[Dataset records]

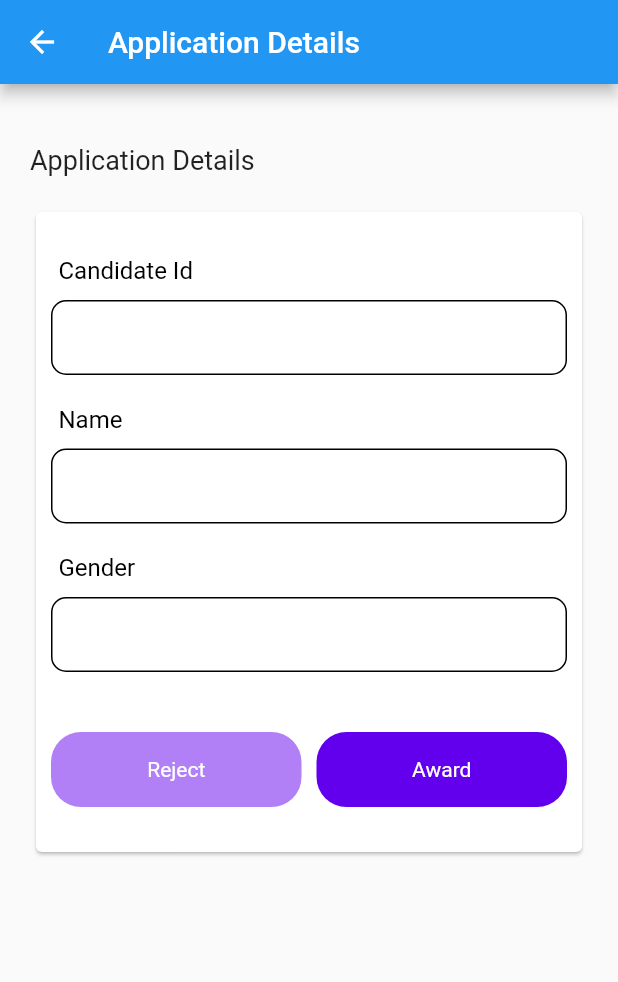
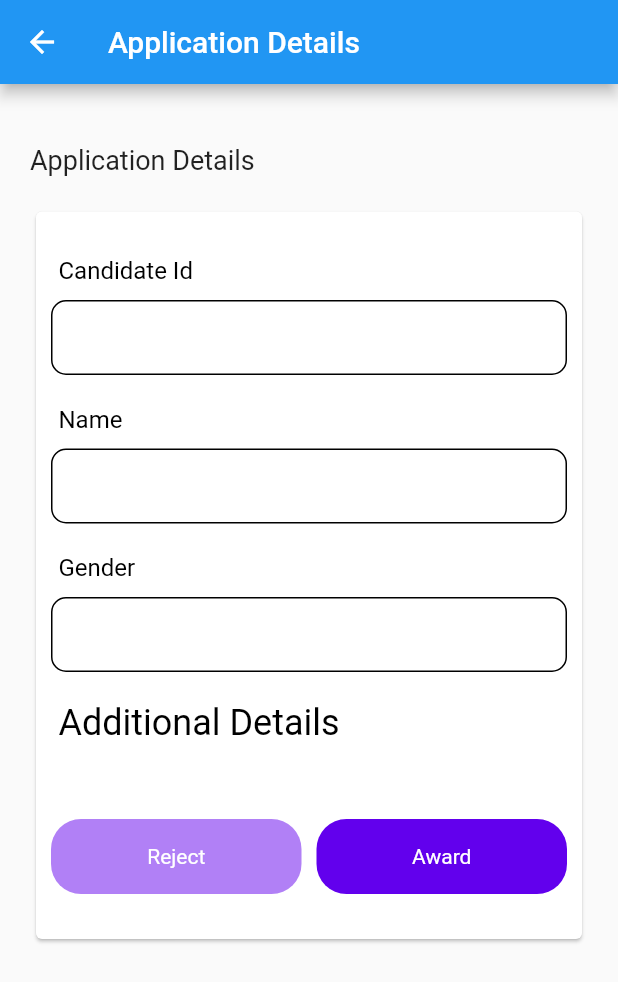
Before and after one commit to FossGenTechologies/BPP-for-scholarships-and-grants, a Flutter app: the AppliedScreenDetails screen opened directly with empty values, on a phone screen of 412 x 824 dp. Shown: the top 982 px of the screen. Run offline on Flutter 3.47's test engine with Material 2 defaults, Android fonts, the phone set to English and light mode, and no system bars; drawn by our look-alikes of flutter_platform_widgets; our stand-ins replace flutter_svg, fluttertoast, lottie, package_info, scroll_snap_list, shared_preferences and 2 more; missing offline and left inert: flutter_platform_alert, forme, forme_base_fields, layout, material_color_generator; accounts and stored records are empty.

Commit message:
applied schemes ui few changes

```diff
--- a/lib/screens/applied_scheme.dart
+++ b/lib/screens/applied_scheme.dart
@@ -127,7 +127,8 @@ class _AppliedScreensState extends State<AppliedScreens> {
                           textAlign: TextAlign.end,
                           style: TextStyle(fontWeight: FontWeight.w600),
                         ),
-                        Text(" ${response[i]['applcntDtls']['person']['name']}",
+                        Text(
+                            " ${response[i]['applcntDtls']['person']['name'] ?? ""} ",
                             textAlign: TextAlign.end,
                             style: const TextStyle(
                               fontWeight: FontWeight.w500,
--- a/lib/screens/applied_screen_detail.dart
+++ b/lib/screens/applied_screen_detail.dart
@@ -10,6 +10,7 @@ import 'package:flutter_platform_widgets/flutter_platform_widgets.dart';
 import '../utils/colors_widget.dart';
 import '../widgets/custom_loader.dart';
 import '../widgets/text_widget.dart';
+import 'package:url_launcher/url_launcher.dart';
 
 class AppliedScreenDetails extends StatefulWidget {
   final json;
@@ -31,11 +32,7 @@ class AppliedScreenDetails extends StatefulWidget {
 class _AppliedScreenDetailsState extends State<AppliedScreenDetails> {
   var json;
   bool isLoading = false;
-  var address;
-  var academicList;
-  var currentEducationList;
-  var financialstat;
-  var tags;
+
   bool isFamMemWrkng = false;
   var additionalDetail;
 
@@ -45,15 +42,7 @@ class _AppliedScreenDetailsState extends State<AppliedScreenDetails> {
     // entire data is obtanied here to show prefilled within the boxes
     json = widget.json;
 
-    if (widget.additionalDetails['isFamMemWrkng'] == 'Y') {
-      isFamMemWrkng = true;
     additionalDetail = widget.additionalDetails;
-    }
-    address = json["contact"]['address'];
-    tags = json['person']?['tags'];
-    academicList = tags[0]["list"];
-    currentEducationList = tags[1]["list"];
-    financialstat = tags[2]['list'];
   }
 
   @override
@@ -68,11 +57,19 @@ class _AppliedScreenDetailsState extends State<AppliedScreenDetails> {
           children: [
             Text(
               value,
-              style: const TextStyle(color: Colors.black, fontSize: 16),
+              style: TextStyle(
+                  color: Colors.black,
+                  fontSize: value == "Additional Details" ? 24 : 16),
             ),
           ],
         ),
       );
+    }
+
+    Future<void> _launchUrl(Uri uri) async {
+      if (!await launchUrl(uri)) {
+        throw Exception('Could not launch $uri');
+      }
     }
 
     String branchName(String txt) {
@@ -100,111 +97,6 @@ class _AppliedScreenDetailsState extends State<AppliedScreenDetails> {
         default:
           return '';
       }
-    }
-
-    List<Widget> academicQualifationsUi() {
-      List<Widget> ui = [];
-      for (var i = 0; i < academicList.length; i++) {
-        ui.add(Column(
-          children: [
-            const SizedBox(
-              height: 10,
-            ),
-            _title(academicList[i]['name'] ?? ""),
-            const SizedBox(
-              height: 10,
-            ),
-            Container(
-              height: 50,
-              padding: const EdgeInsets.only(left: 10),
-              alignment: Alignment.centerLeft,
-              width: MediaQuery.of(context).size.width,
-              decoration: BoxDecoration(
-                  borderRadius: BorderRadius.circular(10),
-                  border: Border.all(width: 1, color: Colors.black)),
-              child: TextWidget(
-                text: academicList[i]['value'],
-              ),
-            ),
-          ],
-        ));
-      }
-      return ui;
-    }
-
-    List<Widget> currentEducationUi() {
-      List<Widget> ui = [];
-      for (var i = 0; i < currentEducationList.length; i++) {
-        ui.add(Column(
-          children: [
-            const SizedBox(
-              height: 10,
-            ),
-            _title('Class'),
-            const SizedBox(
-              height: 10,
-            ),
-            Container(
-              height: 50,
-              padding: const EdgeInsets.only(left: 10),
-              alignment: Alignment.centerLeft,
-              width: MediaQuery.of(context).size.width,
-              decoration: BoxDecoration(
-                  borderRadius: BorderRadius.circular(10),
-                  border: Border.all(width: 1, color: Colors.black)),
-              child: TextWidget(text: currentEducationList[i]['name']),
-            ),
-            const SizedBox(
-              height: 10,
-            ),
-            _title("Course"),
-            const SizedBox(
-              height: 10,
-            ),
-            Container(
-              height: 50,
-              padding: const EdgeInsets.only(left: 10),
-              alignment: Alignment.centerLeft,
-              width: MediaQuery.of(context).size.width,
-              decoration: BoxDecoration(
-                  borderRadius: BorderRadius.circular(10),
-                  border: Border.all(width: 1, color: Colors.black)),
-              child: TextWidget(
-                text: currentEducationList[i]['value'],
-              ),
-            ),
-          ],
-        ));
-      }
-      return ui;
-    }
-
-    List<Widget> financialStatus() {
-      List<Widget> ui = [];
-      for (var i = 0; i < financialstat.length; i++) {
-        ui.add(Column(
-          children: [
-            const SizedBox(
-              height: 10,
-            ),
-            _title(financialstat[i]['name'] ?? ""),
-            const SizedBox(
-              height: 10,
-            ),
-            Container(
-              height: 50,
-              padding: const EdgeInsets.only(left: 10),
-              alignment: Alignment.centerLeft,
-              width: MediaQuery.of(context).size.width,
-              decoration: BoxDecoration(
-                  borderRadius: BorderRadius.circular(10),
-                  border: Border.all(width: 1, color: Colors.black)),
-              child: TextWidget(text: financialstat[i]['value']),
-            ),
-          ],
-        ));
-      }
-      return ui;
     }
 
     Widget _body(double h, double w) {
@@ -235,37 +127,67 @@ class _AppliedScreenDetailsState extends State<AppliedScreenDetails> {
                     const SizedBox(
                       height: 20,
                     ),
-                    _title('Candidate Id'),
-                    const SizedBox(
+                    json['person']["id"] == null
+                        ? Container(
+                            height: 0,
+                          )
+                        : _title('Candidate Id'),
+                    json['person']["id"] == null
+                        ? Container(
+                            height: 0,
+                          )
+                        : const SizedBox(
                             height: 10,
                           ),
-                    Container(
+                    json['person']["id"] == null
+                        ? Container(
+                            height: 0,
+                          )
+                        : Container(
                             height: 50,
                             padding: const EdgeInsets.only(left: 10),
                             alignment: Alignment.centerLeft,
                             width: MediaQuery.of(context).size.width,
                             decoration: BoxDecoration(
                                 borderRadius: BorderRadius.circular(10),
-                          border: Border.all(width: 1, color: Colors.black)),
+                                border:
+                                    Border.all(width: 1, color: Colors.black)),
                             child: TextWidget(
                               text: json['person']["id"].toString(),
                             ),
                           ),
-                    const SizedBox(
+                    json['person']['name'] == null
+                        ? Container(
+                            height: 0,
+                          )
+                        : const SizedBox(
                             height: 20,
                           ),
-                    _title('Name'),
-                    const SizedBox(
+                    json['person']['name'] == null
+                        ? Container(
+                            height: 0,
+                          )
+                        : _title('Name'),
+                    json['person']['name'] == null
+                        ? Container(
+                            height: 0,
+                          )
+                        : const SizedBox(
                             height: 10,
                           ),
-                    Container(
+                    json['person']['name'] == null
+                        ? Container(
+                            height: 0,
+                          )
+                        : Container(
                             height: 50,
                             padding: const EdgeInsets.only(left: 10),
                             alignment: Alignment.centerLeft,
                             width: MediaQuery.of(context).size.width,
                             decoration: BoxDecoration(
                                 borderRadius: BorderRadius.circular(10),
-                          border: Border.all(width: 1, color: Colors.black)),
+                                border:
+                                    Border.all(width: 1, color: Colors.black)),
                             child: TextWidget(
                               text: json['person']['name'].toString(),
                             ),
@@ -292,52 +214,146 @@ class _AppliedScreenDetailsState extends State<AppliedScreenDetails> {
                     const SizedBox(
                       height: 20,
                     ),
-                    // _title('Academic Qualifications'),
-                    // const SizedBox(
-                    //   height: 10,
-                    // ),
-                    // Column(
-                    //   children: academicQualifationsUi(),
-                    // ),
-                    // const SizedBox(
-                    //   height: 20,
-                    // ),
-                    // _title('Current Education'),
-                    // const SizedBox(
-                    //   height: 10,
-                    // ),
-                    // Column(
-                    //   children: currentEducationUi(),
-                    // ),
-                    // const SizedBox(
-                    //   height: 10,
-                    // ),
-                    // _title('Financial Status'),
-                    // const SizedBox(
-                    //   height: 10,
-                    // ),
-                    // Column(
-                    //   children: financialStatus(),
-                    // ),
-                    // const SizedBox(
-                    //   height: 20,
-                    // ),
-                    // _title(address['format'] ?? ""),
-                    // const SizedBox(
-                    //   height: 10,
-                    // ),
-                    // Container(
-                    //   height: 50,
-                    //   padding: const EdgeInsets.only(left: 10),
-                    //   alignment: Alignment.centerLeft,
-                    //   width: MediaQuery.of(context).size.width,
-                    //   decoration: BoxDecoration(
-                    //       borderRadius: BorderRadius.circular(10),
-                    //       border: Border.all(width: 1, color: Colors.black)),
-                    //   child: TextWidget(
-                    //     text: address['full'],
-                    //   ),
-                    // ),
+                    _title('Additional Details'),
+                    const SizedBox(
+                      height: 10,
+                    ),
+                    additionalDetail['name'] == null ||
+                            additionalDetail['name'] == ''
+                        ? Container()
+                        : Column(children: [
+                            _title('Name'),
+                            const SizedBox(
+                              height: 10,
+                            ),
+                            Container(
+                              height: 50,
+                              padding: const EdgeInsets.only(left: 10),
+                              alignment: Alignment.centerLeft,
+                              width: MediaQuery.of(context).size.width,
+                              decoration: BoxDecoration(
+                                  borderRadius: BorderRadius.circular(10),
+                                  border: Border.all(
+                                      width: 1, color: Colors.black)),
+                              child: TextWidget(
+                                text: additionalDetail['name'],
+                              ),
+                            ),
+                          ]),
+                    additionalDetail['phone'] == null ||
+                            additionalDetail['phone'] == ''
+                        ? Container()
+                        : Column(children: [
+                            const SizedBox(
+                              height: 10,
+                            ),
+                            _title('Phone No'),
+                            const SizedBox(
+                              height: 10,
+                            ),
+                            Container(
+                              height: 50,
+                              padding: const EdgeInsets.only(left: 10),
+                              alignment: Alignment.centerLeft,
+                              width: MediaQuery.of(context).size.width,
+                              decoration: BoxDecoration(
+                                  borderRadius: BorderRadius.circular(10),
+                                  border: Border.all(
+                                      width: 1, color: Colors.black)),
+                              child: TextWidget(
+                                text: additionalDetail['phone'],
+                              ),
+                            ),
+                          ]),
+                    additionalDetail['address'] == null ||
+                            additionalDetail['address'] == ''
+                        ? Container()
+                        : Column(children: [
+                            const SizedBox(
+                              height: 10,
+                            ),
+                            _title('Address'),
+                            const SizedBox(
+                              height: 10,
+                            ),
+                            Container(
+                              height: 50,
+                              padding: const EdgeInsets.only(left: 10),
+                              alignment: Alignment.centerLeft,
+                              width: MediaQuery.of(context).size.width,
+                              decoration: BoxDecoration(
+                                  borderRadius: BorderRadius.circular(10),
+                                  border: Border.all(
+                                      width: 1, color: Colors.black)),
+                              child: TextWidget(
+                                text: additionalDetail['address'],
+                              ),
+                            ),
+                          ]),
+                    additionalDetail['needOfScholarship'] == null ||
+                            additionalDetail['needOfScholarship'] == ''
+                        ? Container()
+                        : Column(
+                            children: [
+                              const SizedBox(
+                                height: 10,
+                              ),
+                              _title('Tell us why you need scholarship'),
+                              const SizedBox(
+                                height: 10,
+                              ),
+                              Container(
+                                height: 50,
+                                padding: const EdgeInsets.only(left: 10),
+                                alignment: Alignment.centerLeft,
+                                width: MediaQuery.of(context).size.width,
+                                decoration: BoxDecoration(
+                                    borderRadius: BorderRadius.circular(10),
+                                    border: Border.all(
+                                        width: 1, color: Colors.black)),
+                                child: TextWidget(
+                                  text: additionalDetail['needOfScholarship'],
+                                ),
+                              ),
+                            ],
+                          ),
+                    additionalDetail['docUrl'] == null ||
+                            additionalDetail['docUrl'] == ''
+                        ? Container()
+                        : Column(
+                            children: [
+                              const SizedBox(
+                                height: 10,
+                              ),
+                              _title('Documents URL'),
+                              const SizedBox(
+                                height: 10,
+                              ),
+                              InkWell(
+                                onTap: () => _launchUrl(
+                                    Uri.parse(additionalDetail['docUrl'])),
+                                child: AbsorbPointer(
+                                  child: Container(
+                                    height: 50,
+                                    padding: const EdgeInsets.only(left: 10),
+                                    alignment: Alignment.centerLeft,
+                                    width: MediaQuery.of(context).size.width,
+                                    decoration: BoxDecoration(
+                                        borderRadius: BorderRadius.circular(10),
+                                        border: Border.all(
+                                            width: 1, color: Colors.black)),
+                                    child: TextWidget(
+                                      text: additionalDetail['docUrl'],
+                                      color: Colors.blue,
+                                    ),
+                                  ),
+                                ),
+                              ),
+                            ],
+                          ),
+                    const SizedBox(
+                      height: 20,
+                    ),
                     !isFamMemWrkng
                         ? Container()
                         : Column(
@@ -475,7 +491,8 @@ class _AppliedScreenDetailsState extends State<AppliedScreenDetails> {
                     const SizedBox(
                       height: 20,
                     ),
-                    widget.applicationStatus == '2'
+                    widget.applicationStatus == '2' ||
+                            widget.applicationStatus == '5'
                         ? Container()
                         : isLoading
                             ? SizedBox(height: 50, child: Loader())
--- a/pubspec.yaml
+++ b/pubspec.yaml
@@ -63,6 +63,7 @@ dev_dependencies:
   flutter_svg: ^0.22.0
   showcaseview: ^1.1.8
   package_info: ^2.0.2
+  url_launcher: ^6.1.9
   # The "flutter_lints" package below contains a set of recommended lints to
   # encourage good coding practices. The lint set provided by the package is
   # activated in the `analysis_options.yaml` file located at the root of your
```
Also changed, not shown: pubspec.lock, 1 other file. Lines whose indentation alone changed are shown as unchanged.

Exercise details: If a line in the records above holds the string "applicationStatus", copy it.

Problem solution:
-                    widget.applicationStatus == '2'
+                    widget.applicationStatus == '2' ||
+                            widget.applicationStatus == '5'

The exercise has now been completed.